What to produce ▸
The pictures stay out; everything else in the entries below must be returned exactly.

------------------------------------------------------------------------

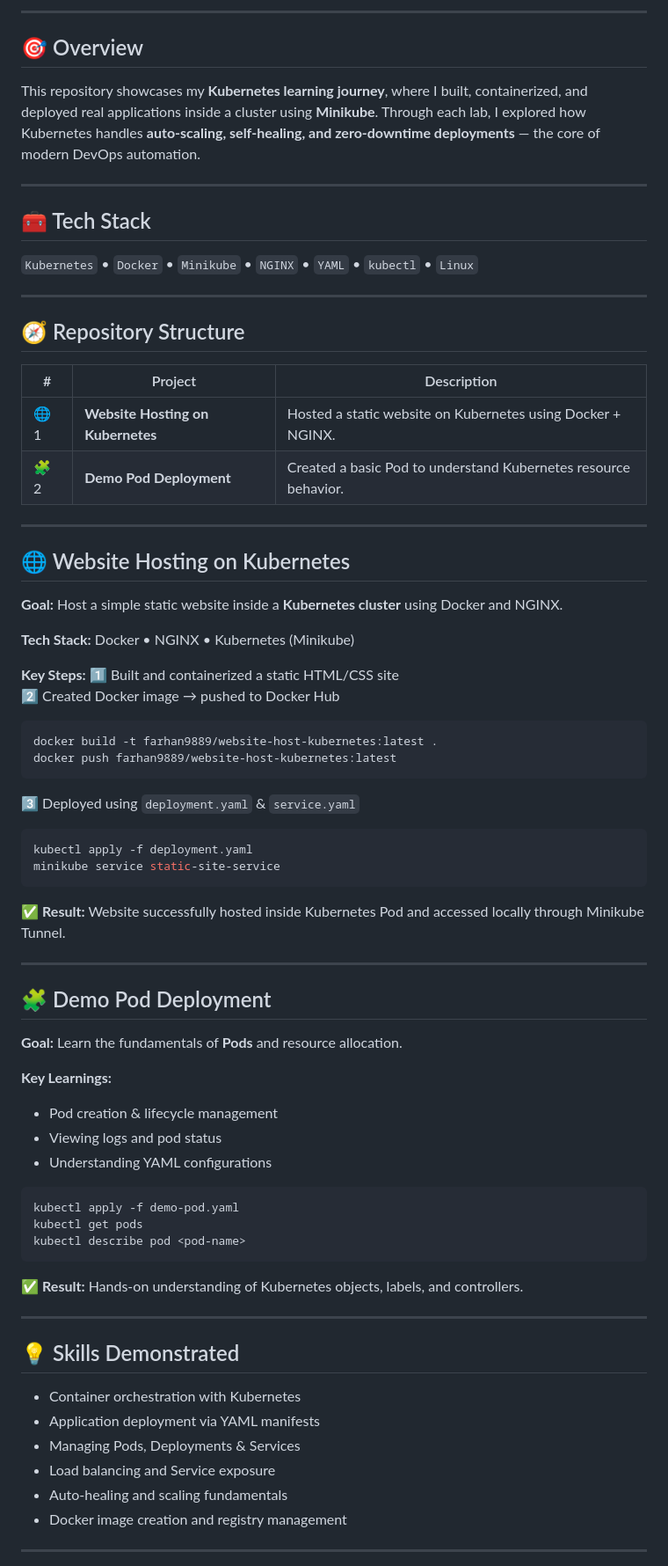
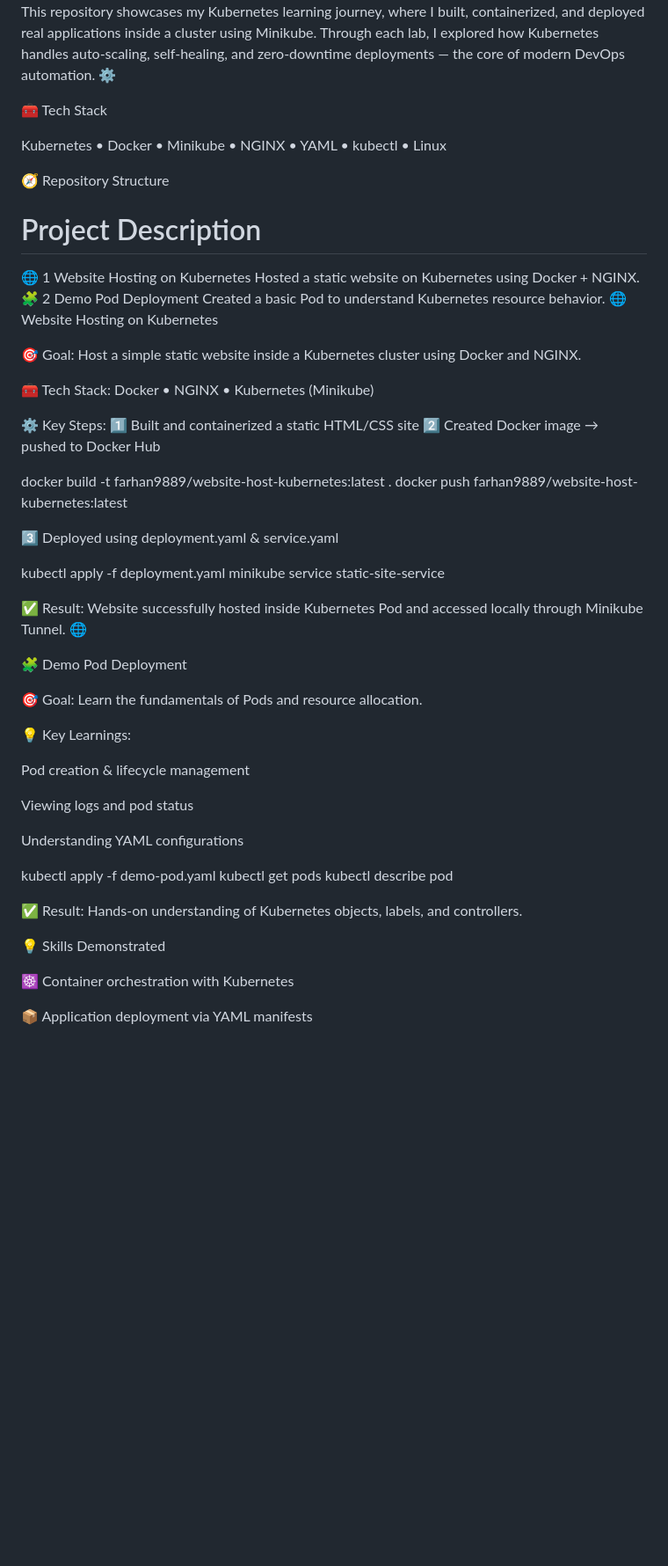
Before and after one commit to farhancode9988/Kubernetes-journey, a Markdown page: README.md, the part around one of its changes. Shown at 88% size. GitHub-like rendering; blank space fills up the shorter version.

````diff
--- a/README.md
+++ b/README.md
@@ -3,75 +3,61 @@
 
----
+This repository showcases my Kubernetes learning journey, where I built, containerized, and deployed real applications inside a cluster using Minikube.
+Through each lab, I explored how Kubernetes handles auto-scaling, self-healing, and zero-downtime deployments — the core of modern DevOps automation. ⚙️
 
-## 🎯 Overview
-This repository showcases my **Kubernetes learning journey**, where I built, containerized, and deployed real applications inside a cluster using **Minikube**.
-Through each lab, I explored how Kubernetes handles **auto-scaling, self-healing, and zero-downtime deployments** — the core of modern DevOps automation.
+🧰 Tech Stack
 
----
+Kubernetes • Docker • Minikube • NGINX • YAML • kubectl • Linux
 
-## 🧰 Tech Stack
-`Kubernetes` • `Docker` • `Minikube` • `NGINX` • `YAML` • `kubectl` • `Linux`
+🧭 Repository Structure
+#	Project	Description
+🌐 1	Website Hosting on Kubernetes	Hosted a static website on Kubernetes using Docker + NGINX.
+🧩 2	Demo Pod Deployment	Created a basic Pod to understand Kubernetes resource behavior.
+🌐 Website Hosting on Kubernetes
 
----
+🎯 Goal: Host a simple static website inside a Kubernetes cluster using Docker and NGINX.
 
-## 🧭 Repository Structure
+🧰 Tech Stack: Docker • NGINX • Kubernetes (Minikube)
 
-| # | Project | Description |
-|---|----------|-------------|
-| 🌐 1 | **Website Hosting on Kubernetes** | Hosted a static website on Kubernetes using Docker + NGINX. |
-| 🧩 2 | **Demo Pod Deployment** | Created a basic Pod to understand Kubernetes resource behavior. |
-
----
-
-## 🌐 Website Hosting on Kubernetes
-**Goal:** Host a simple static website inside a **Kubernetes cluster** using Docker and NGINX.
-
-**Tech Stack:** Docker • NGINX • Kubernetes (Minikube)
-
-**Key Steps:**
+⚙️ Key Steps:
 1️⃣ Built and containerized a static HTML/CSS site
 2️⃣ Created Docker image → pushed to Docker Hub
-```bash
+
 docker build -t farhan9889/website-host-kubernetes:latest .
 docker push farhan9889/website-host-kubernetes:latest
-```
-3️⃣ Deployed using `deployment.yaml` & `service.yaml`
-```bash
+
+
+3️⃣ Deployed using deployment.yaml & service.yaml
+
 kubectl apply -f deployment.yaml
 minikube service static-site-service
-```
 
-✅ **Result:**
-Website successfully hosted inside Kubernetes Pod and accessed locally through Minikube Tunnel.
 
----
+✅ Result:
+Website successfully hosted inside Kubernetes Pod and accessed locally through Minikube Tunnel. 🌐
 
-## 🧩 Demo Pod Deployment
-**Goal:** Learn the fundamentals of **Pods** and resource allocation.
+🧩 Demo Pod Deployment
 
-**Key Learnings:**
-- Pod creation & lifecycle management
-- Viewing logs and pod status
-- Understanding YAML configurations
+🎯 Goal: Learn the fundamentals of Pods and resource allocation.
 
-```bash
+💡 Key Learnings:
+
+Pod creation & lifecycle management
+
+Viewing logs and pod status
+
+Understanding YAML configurations
+
 kubectl apply -f demo-pod.yaml
 kubectl get pods
 kubectl describe pod <pod-name>
-```
 
-✅ **Result:**
+
+✅ Result:
 Hands-on understanding of Kubernetes objects, labels, and controllers.
 
----
+💡 Skills Demonstrated
 
-## 💡 Skills Demonstrated
-- Container orchestration with Kubernetes
-- Application deployment via YAML manifests
-- Managing Pods, Deployments & Services
-- Load balancing and Service exposure
-- Auto-healing and scaling fundamentals
-- Docker image creation and registry management
+☸️ Container orchestration with Kubernetes
 
----
+📦 Application deployment via YAML manifests
 
````
Also changed, not shown: other parts of README.md (+32 -31 lines).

------------------------------------------------------------------------

Result of the exercise ▸
Before and after one commit to farhancode9988/Kubernetes-journey, a Markdown page: README.md, the part around one of its changes. Shown at 88% size. GitHub-like rendering; blank space fills up the shorter version.

````diff
--- a/README.md
+++ b/README.md
@@ -3,75 +3,61 @@
 
----
+This repository showcases my Kubernetes learning journey, where I built, containerized, and deployed real applications inside a cluster using Minikube.
+Through each lab, I explored how Kubernetes handles auto-scaling, self-healing, and zero-downtime deployments — the core of modern DevOps automation. ⚙️
 
-## 🎯 Overview
-This repository showcases my **Kubernetes learning journey**, where I built, containerized, and deployed real applications inside a cluster using **Minikube**.
-Through each lab, I explored how Kubernetes handles **auto-scaling, self-healing, and zero-downtime deployments** — the core of modern DevOps automation.
+🧰 Tech Stack
 
----
+Kubernetes • Docker • Minikube • NGINX • YAML • kubectl • Linux
 
-## 🧰 Tech Stack
-`Kubernetes` • `Docker` • `Minikube` • `NGINX` • `YAML` • `kubectl` • `Linux`
+🧭 Repository Structure
+#	Project	Description
+🌐 1	Website Hosting on Kubernetes	Hosted a static website on Kubernetes using Docker + NGINX.
+🧩 2	Demo Pod Deployment	Created a basic Pod to understand Kubernetes resource behavior.
+🌐 Website Hosting on Kubernetes
 
----
+🎯 Goal: Host a simple static website inside a Kubernetes cluster using Docker and NGINX.
 
-## 🧭 Repository Structure
+🧰 Tech Stack: Docker • NGINX • Kubernetes (Minikube)
 
-| # | Project | Description |
-|---|----------|-------------|
-| 🌐 1 | **Website Hosting on Kubernetes** | Hosted a static website on Kubernetes using Docker + NGINX. |
-| 🧩 2 | **Demo Pod Deployment** | Created a basic Pod to understand Kubernetes resource behavior. |
-
----
-
-## 🌐 Website Hosting on Kubernetes
-**Goal:** Host a simple static website inside a **Kubernetes cluster** using Docker and NGINX.
-
-**Tech Stack:** Docker • NGINX • Kubernetes (Minikube)
-
-**Key Steps:**
+⚙️ Key Steps:
 1️⃣ Built and containerized a static HTML/CSS site
 2️⃣ Created Docker image → pushed to Docker Hub
-```bash
+
 docker build -t farhan9889/website-host-kubernetes:latest .
 docker push farhan9889/website-host-kubernetes:latest
-```
-3️⃣ Deployed using `deployment.yaml` & `service.yaml`
-```bash
+
+
+3️⃣ Deployed using deployment.yaml & service.yaml
+
 kubectl apply -f deployment.yaml
 minikube service static-site-service
-```
 
-✅ **Result:**
-Website successfully hosted inside Kubernetes Pod and accessed locally through Minikube Tunnel.
 
----
+✅ Result:
+Website successfully hosted inside Kubernetes Pod and accessed locally through Minikube Tunnel. 🌐
 
-## 🧩 Demo Pod Deployment
-**Goal:** Learn the fundamentals of **Pods** and resource allocation.
+🧩 Demo Pod Deployment
 
-**Key Learnings:**
-- Pod creation & lifecycle management
-- Viewing logs and pod status
-- Understanding YAML configurations
+🎯 Goal: Learn the fundamentals of Pods and resource allocation.
 
-```bash
+💡 Key Learnings:
+
+Pod creation & lifecycle management
+
+Viewing logs and pod status
+
+Understanding YAML configurations
+
 kubectl apply -f demo-pod.yaml
 kubectl get pods
 kubectl describe pod <pod-name>
-```
 
-✅ **Result:**
+
+✅ Result:
 Hands-on understanding of Kubernetes objects, labels, and controllers.
 
----
+💡 Skills Demonstrated
 
-## 💡 Skills Demonstrated
-- Container orchestration with Kubernetes
-- Application deployment via YAML manifests
-- Managing Pods, Deployments & Services
-- Load balancing and Service exposure
-- Auto-healing and scaling fundamentals
-- Docker image creation and registry management
+☸️ Container orchestration with Kubernetes
 
----
+📦 Application deployment via YAML manifests
 
````
Also changed, not shown: other parts of README.md (+32 -31 lines).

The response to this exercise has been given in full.